Bias and its Impact
This weekend I was thinking of two things – bias, and the impact of that. And it started with a trip to the grocery store.
Sometimes when I’m delivering a workshop I ask people to close their eyes and imagine something or someone.
Today I’m going to do that here. It will be a bit different of course, because you can’t close your eyes and read at the same time, but still I want you to read the next line and notice what images come to mind. Write it down if you want to. Ready?
When you think of a foodbank, what do the people look like who are there to get food? How did they find themselves in this situation? And are they single, married, or do they have children?
On Sunday I walked into the grocery store and right outside the door were volunteers saying “Happy Thanksgiving” and handing out paper bags for foodbank collection. Smart, I thought. Get people on the way in on a day when many are feeling thankful. Very good strategy. I took a bag. On it, there is printed writing that suggests some of the things you can purchase – canned vegetables and fruit, canned protein, baby formula.
I have a 6-year-old, so whenever I purchase things for the food bank (which, I’m embarrassed to say is not often) I usually focus on things for young children, so I headed to the baby food aisle. You can find some national statistics about who uses food banks (by age) here.
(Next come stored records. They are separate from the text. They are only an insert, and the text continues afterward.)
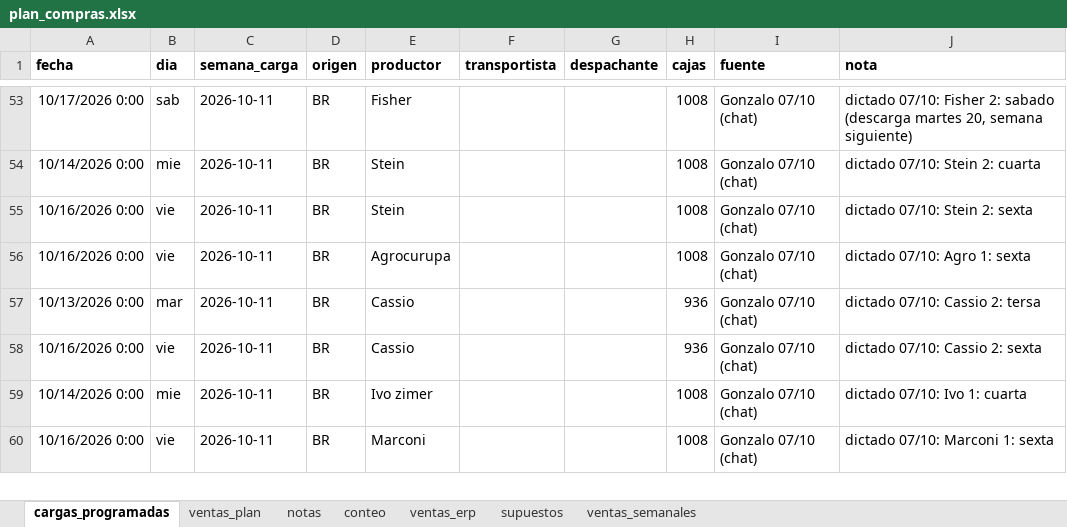
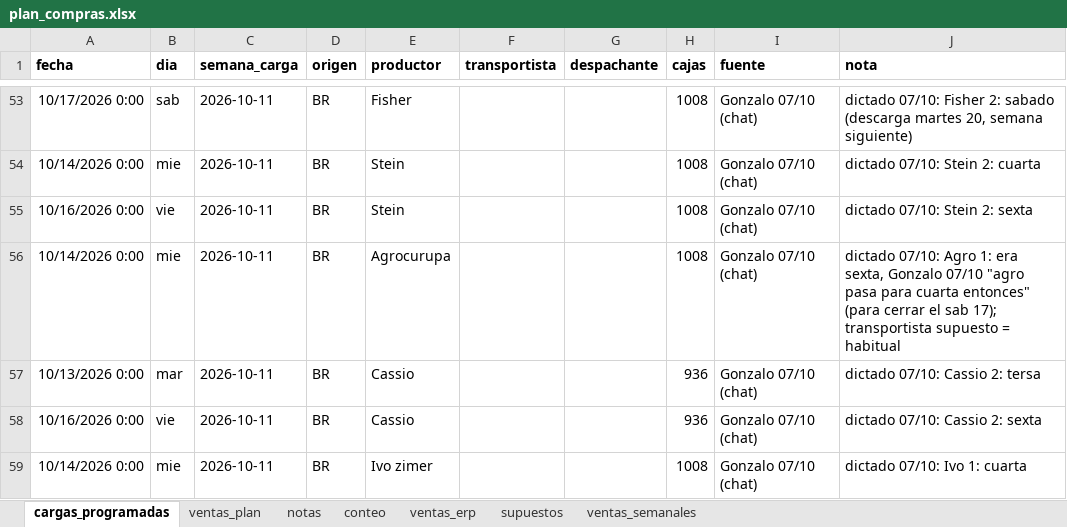
Before and after one commit to ingenieria-pepe/gonza_pepe, an Excel workbook: plan_compras/plan_compras.xlsx, sheet cargas_programadas, drawn as a sheet; only a part is shown, gaps mark what is left out; the shorter side is filled out with more unchanged rows; values as stored, in another font and other column widths than the file's, no borders; the diff names each change by its address in the sheet, - before the commit and + after, or states it on an @@ line.

```diff
--- a/plan_compras/plan_compras.xlsx (sheet cargas_programadas)
+++ b/plan_compras/plan_compras.xlsx (sheet cargas_programadas)
-A56 (fecha): 10/16/2026 0:00
+A56 (fecha): 10/14/2026 0:00
-B56 (dia): vie
+B56 (dia): mie
-J56 (nota): …Agro 1: sexta
+J56 (nota): …Agro 1: era sexta, Gonzalo 07/10 "agro pasa para cuarta entonces" (para cerrar el sab 17); transportista supuesto = habitual
```
Also changed, not shown: 3 other files.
Food Bank Donation
But while I was heading to the baby food aisle, I passed the canned fish and chicken which were down the aisle from the “ethnic foods” (on a side note, I’m looking forward to the day when we can purchase Indian curry etc in an aisle that isn’t marked ethnic. Then we will have arrived closer to the idea of inclusion…). But I digress.
As I passed the prepared Indian food I realized the people in my imaginary foodbank were white: Until that moment, I had never considered buying something like a prepared paneer dish you just have to heat up to put into the food bank bag. So I had to stop. That made no sense, but there it was.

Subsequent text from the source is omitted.